​82% of employers in the US anticipate an increase in foreign employees over the next 12 months. This begs the question: “What would motivate you to make an international move?”. Secondly, given re...

Pexels Engin Akyurt 2098578
Alchemy Global Talent Solutions Announced as Winner of Outstanding International Recruitment Firm of the Year

​Alchemy Global Talent Solutions is very proud to be announced as the winner of Outstanding International Recruitment Firm of the year at the INT-X Awards 2022. It is an honour to be recognised...

Remote Team Working Work From Home
What is an Employer of Record?

​The best prospects aren't always in the best places. Attracting the right talent can be as simple as offering the correct packages to encourage the “work from anywhere” culture. Many global ...

Cube Digital Art Nft
NFT Art Explained: Part One

​In 2022, NFTs, bitcoin, cryptocurrency and blockchain seem to be words present in every conversation on technology, art or futurism. Galleries and Auction houses are setting up their very own NF...

green apartment building plants
Is Corporate Housing Becoming More Eco-Friendly?

Eco Issues in HospitalityClimate change and environmental issues are global issues. With massive volumes of garbage generated, energy consumed, and disposable goods, the hotel business has a signif...

green front door yellow front door
Dual Citizenship - Two Passports Are Better Than One

What is Dual CitizenshipIf you have dual citizenship, you are a citizen of two different countries at the same time. Citizenship of a second country is normally obtained by parentage, birthplace, o...

latte art heart blue cup and saucer
Check In On Your Employee’s Wellbeing And Improve Their Productivity

​2020 and 2021 have been a whirlwind for all, we have said goodbye to life as we know it and have had to adapt to the realisation that we are in a global pandemic and things may never be the same a...

speech bubble cards
Moving Overseas? Here Are Some Tips For Learning The Language

Moving to a different country is an exciting experience that also provides an excellent opportunity to learn new life skills, such as learning a new language. This may appear to be a difficult unde...

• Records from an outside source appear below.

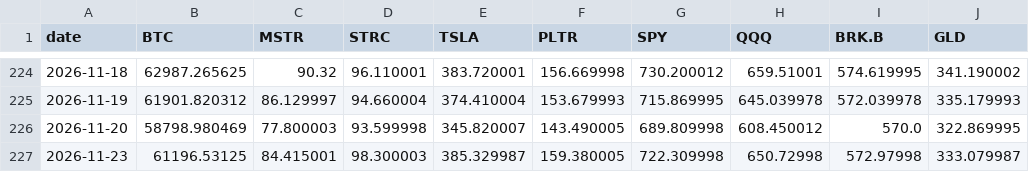
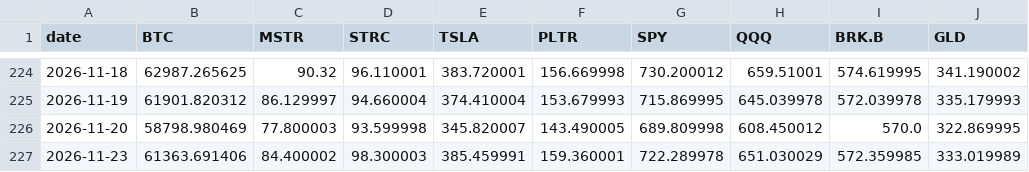
Before and after one commit to Schadhaxx/paperstreetbtc, a CSV file: history.csv, drawn as a sheet; only a part is shown, gaps mark what is left out.

```diff
--- a/history.csv
+++ b/history.csv
@@ -226,2 +226,2 @@ date,BTC,MSTR,STRC,TSLA,PLTR,SPY,QQQ,BRK.B,GLD
 2026-11-20,58798.980469,77.800003,93.599998,345.820007,143.490005,689.809998,608.450012,570.0,322.869995
-2026-11-23,61196.53125,84.415001,98.300003,385.329987,159.380005,722.309998,650.72998,572.97998,333.079987
+2026-11-23,61363.691406,84.400002,98.300003,385.459991,159.360001,722.289978,651.030029,572.359985,333.019989
```
Also changed, not shown: 5 other files.
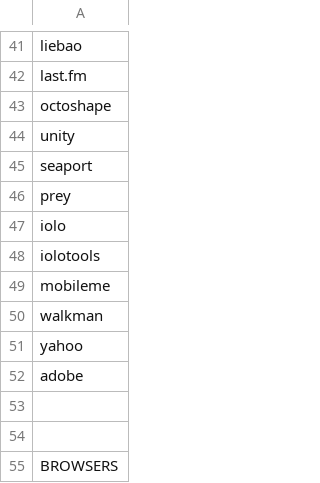
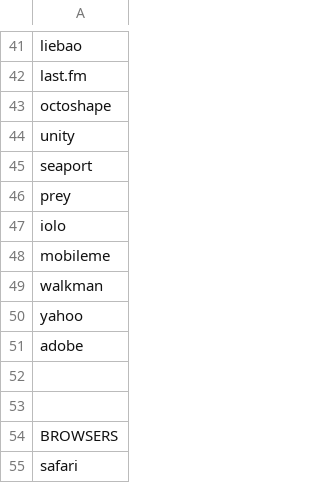
Before and after one commit to christiandt/Campus-Network-Monitoring, a CSV file: apps/UAStrings.csv, drawn as a sheet; only a part is shown, gaps mark what is left out; the shorter side is filled out with more unchanged rows.

Commit message:
removed duplicate iolo

```diff
--- a/apps/UAStrings.csv
+++ b/apps/UAStrings.csv
@@ -47,3 +47,2 @@ prey
 iolo
-iolotools
 mobileme
```
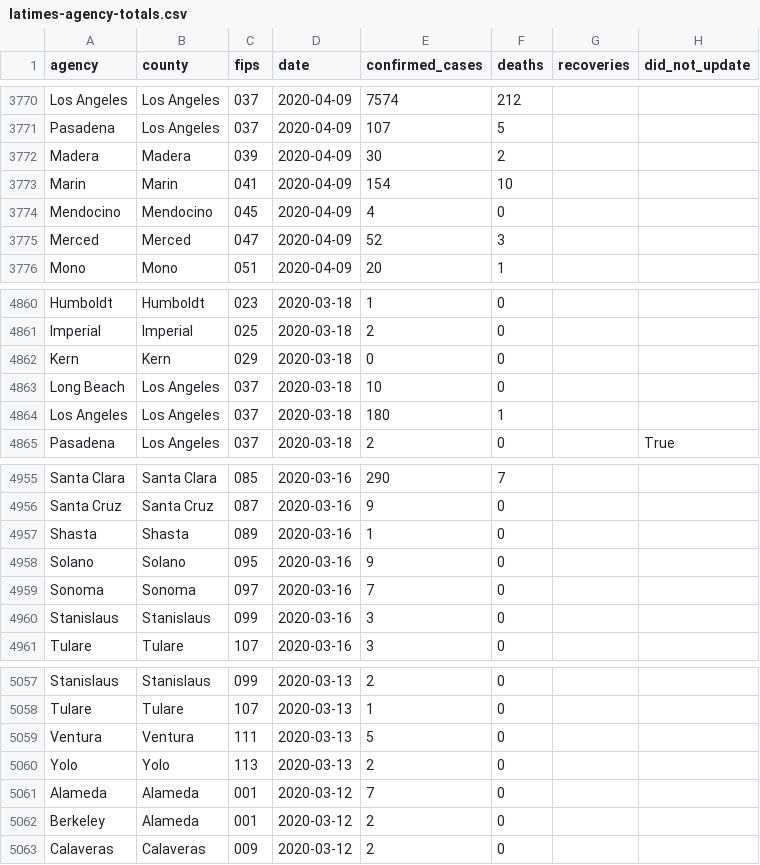
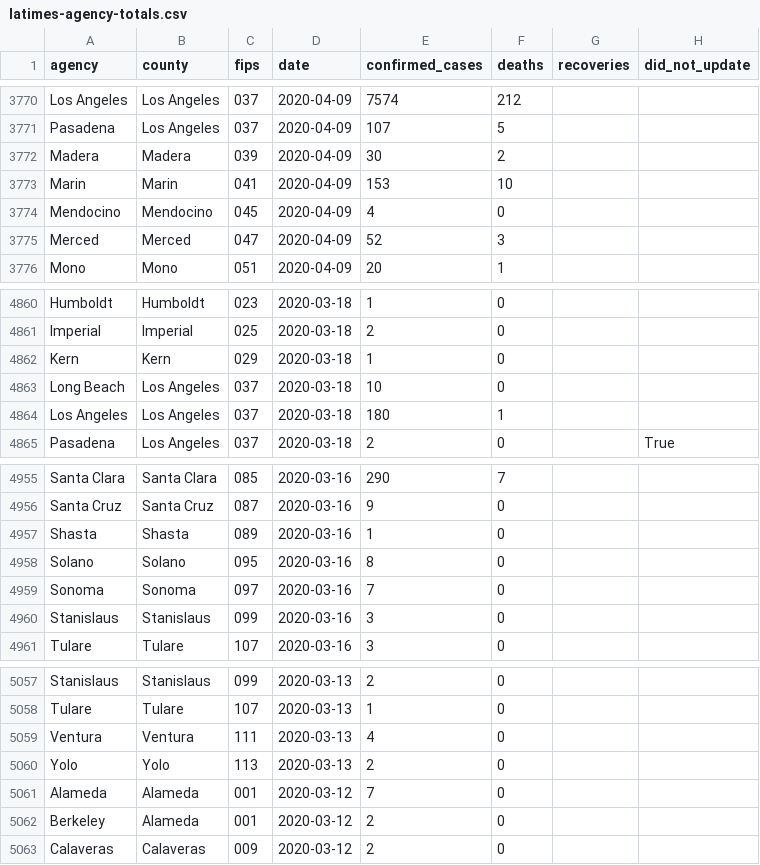
Before and after one commit to quantummind/caltech_covid_19_modeling, a CSV file: data/us/covid/california/latimes-agency-totals.csv, drawn as a sheet; only a part is shown, gaps mark what is left out.

Commit message:
AUTOMATED_DATA_UPDATE: 2020-06-13 00:03:07

```diff
--- a/data/us/covid/california/latimes-agency-totals.csv
+++ b/data/us/covid/california/latimes-agency-totals.csv
@@ -3772,3 +3772,3 @@ Pasadena,Los Angeles,037,2020-04-09,107,5,,
 Madera,Madera,039,2020-04-09,30,2,,
-Marin,Marin,041,2020-04-09,154,10,,
+Marin,Marin,041,2020-04-09,153,10,,
 Mendocino,Mendocino,045,2020-04-09,4,0,,
@@ -4861,3 +4861,3 @@ Humboldt,Humboldt,023,2020-03-18,1,0,,
 Imperial,Imperial,025,2020-03-18,2,0,,
-Kern,Kern,029,2020-03-18,0,0,,
+Kern,Kern,029,2020-03-18,1,0,,
 Long Beach,Los Angeles,037,2020-03-18,10,0,,
@@ -4957,3 +4957,3 @@ Santa Cruz,Santa Cruz,087,2020-03-16,9,0,,
 Shasta,Shasta,089,2020-03-16,1,0,,
-Solano,Solano,095,2020-03-16,9,0,,
+Solano,Solano,095,2020-03-16,8,0,,
 Sonoma,Sonoma,097,2020-03-16,7,0,,
@@ -5058,3 +5058,3 @@ Stanislaus,Stanislaus,099,2020-03-13,2,0,,
 Tulare,Tulare,107,2020-03-13,1,0,,
-Ventura,Ventura,111,2020-03-13,5,0,,
+Ventura,Ventura,111,2020-03-13,4,0,,
 Yolo,Yolo,113,2020-03-13,2,0,,
```
Also changed, not shown: 8 other files.
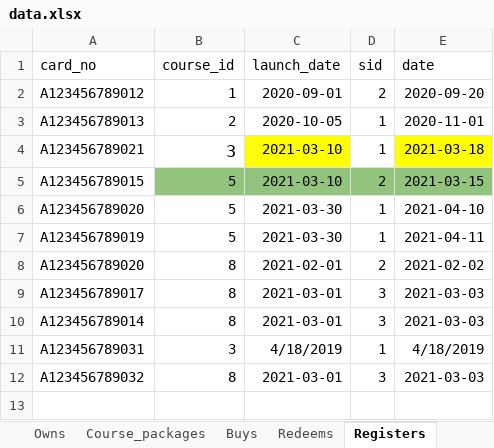
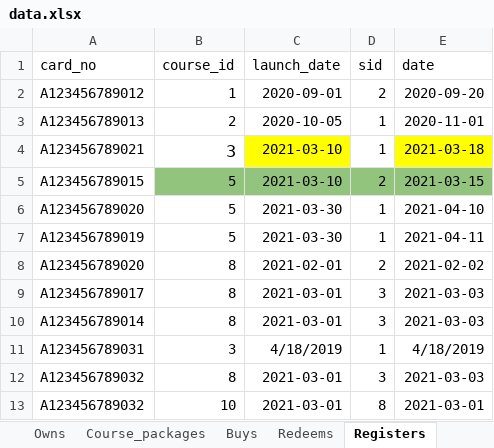
Before and after one commit to anqichen9856/cs2102-course-management-app, an Excel workbook: data.xlsx, sheet Registers, drawn as a sheet; values as stored, in another font and other column widths than the file's, no borders; the diff names each change by its address in the sheet, - before the commit and + after, or states it on an @@ line.

```diff
--- a/data.xlsx (sheet Registers)
+++ b/data.xlsx (sheet Registers)
+row 13: A123456789032 | 10 | 2021-03-01 | 8 | 2021-03-01
```
Also changed, not shown: sheet Cancels, 2 other files.
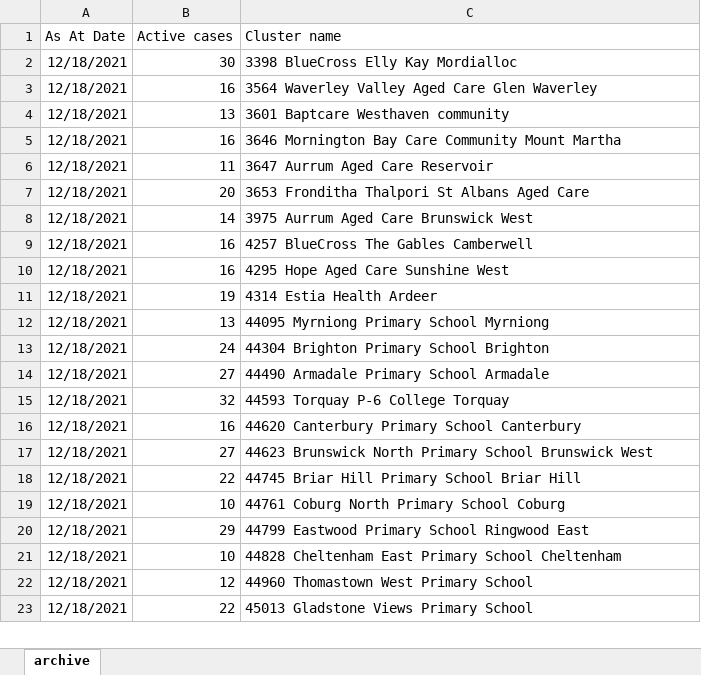
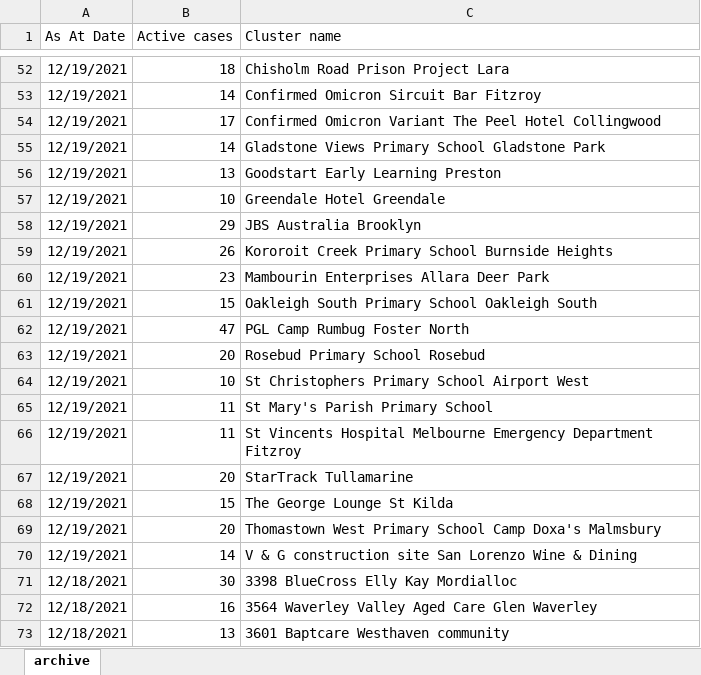
Before and after one commit to Mike-Honey/covid-19-outbreak-paths, an Excel workbook: vic-key-outbreaks_archive.xlsx, sheet archive, drawn as a sheet; only a part is shown, gaps mark what is left out; the shorter side is filled out with more unchanged rows; values as stored, in another font and other column widths than the file's, no borders; table styles not drawn; the diff covers the shown part only; the diff names each change by its address in the sheet, - before the commit and + after, or states it on an @@ line.

```diff
--- a/vic-key-outbreaks_archive.xlsx (sheet archive)
+++ b/vic-key-outbreaks_archive.xlsx (sheet archive)
+row 52: 12/19/2021 | 18 | Chisholm Road Prison Project Lara
+row 53: 12/19/2021 | 14 | Confirmed Omicron Sircuit Bar Fitzroy
+row 54: 12/19/2021 | 17 | Confirmed Omicron Variant The Peel Hotel Collingwood
+row 55: 12/19/2021 | 14 | Gladstone Views Primary School Gladstone Park
+row 56: 12/19/2021 | 13 | Goodstart Early Learning Preston
+row 57: 12/19/2021 | 10 | Greendale Hotel Greendale
+row 58: 12/19/2021 | 29 | JBS Australia Brooklyn
+row 59: 12/19/2021 | 26 | Kororoit Creek Primary School Burnside Heights
+row 60: 12/19/2021 | 23 | Mambourin Enterprises Allara Deer Park
+row 61: 12/19/2021 | 15 | Oakleigh South Primary School Oakleigh South
+row 62: 12/19/2021 | 47 | PGL Camp Rumbug Foster North
+row 63: 12/19/2021 | 20 | Rosebud Primary School Rosebud
+row 64: 12/19/2021 | 10 | St Christophers Primary School Airport West
+row 65: 12/19/2021 | 11 | St Mary's Parish Primary School
+row 66: 12/19/2021 | 11 | St Vincents Hospital Melbourne Emergency Department Fitzroy
+row 67: 12/19/2021 | 20 | StarTrack Tullamarine
+row 68: 12/19/2021 | 15 | The George Lounge St Kilda
+row 69: 12/19/2021 | 20 | Thomastown West Primary School Camp Doxa's Malmsbury
+row 70: 12/19/2021 | 14 | V & G construction site San Lorenzo Wine & Dining
```
Also changed, not shown: 50 added rows elsewhere in this sheet, Cluster Keywords.xlsx, vic-key-outbreaks_0.xlsx.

woman purple lights background silhouette
Artificial Intelligence And The Risk To The Immigration Sector

​It's no longer a science fiction fantasy...Artificial intelligence (AI) was once a sci-fi fantasy of the future; now, it is a functioning and ever-increasing part of numerous industries, including...

young couple hot air balloons adventure
5 Tips For Relocating Overseas

​Every year, people relocate abroad, but many do not feel prepared before the move, and it can take a long time for them to settle in once they arrive... Feeling homesick or going through culture s...

young professional man working at laptop
When To Consider Using An Employer Of Record

​What exactly is an Employer Of Record?Many of us have never even heard of an EOR, let alone used one's services. So, what exactly is an EOR, and why should you use one?Employer of Record (EOR) ref...

rubber ducks at sea
Overboard! When Shipping Containers Are Lost At Sea

​According to estimates, over 10,000 shipping containers are lost at sea each year; however, accurate figures are difficult to come by because not all losses are reported.With the rise in consumer ...

antique fine art green vase
Auction Houses vs Online Bidding

High-end retailers and luxury brands have been hesitant to offer their items online in the past, and have avoided using digital selling platforms. This is a deliberate decision taken by powerful fi...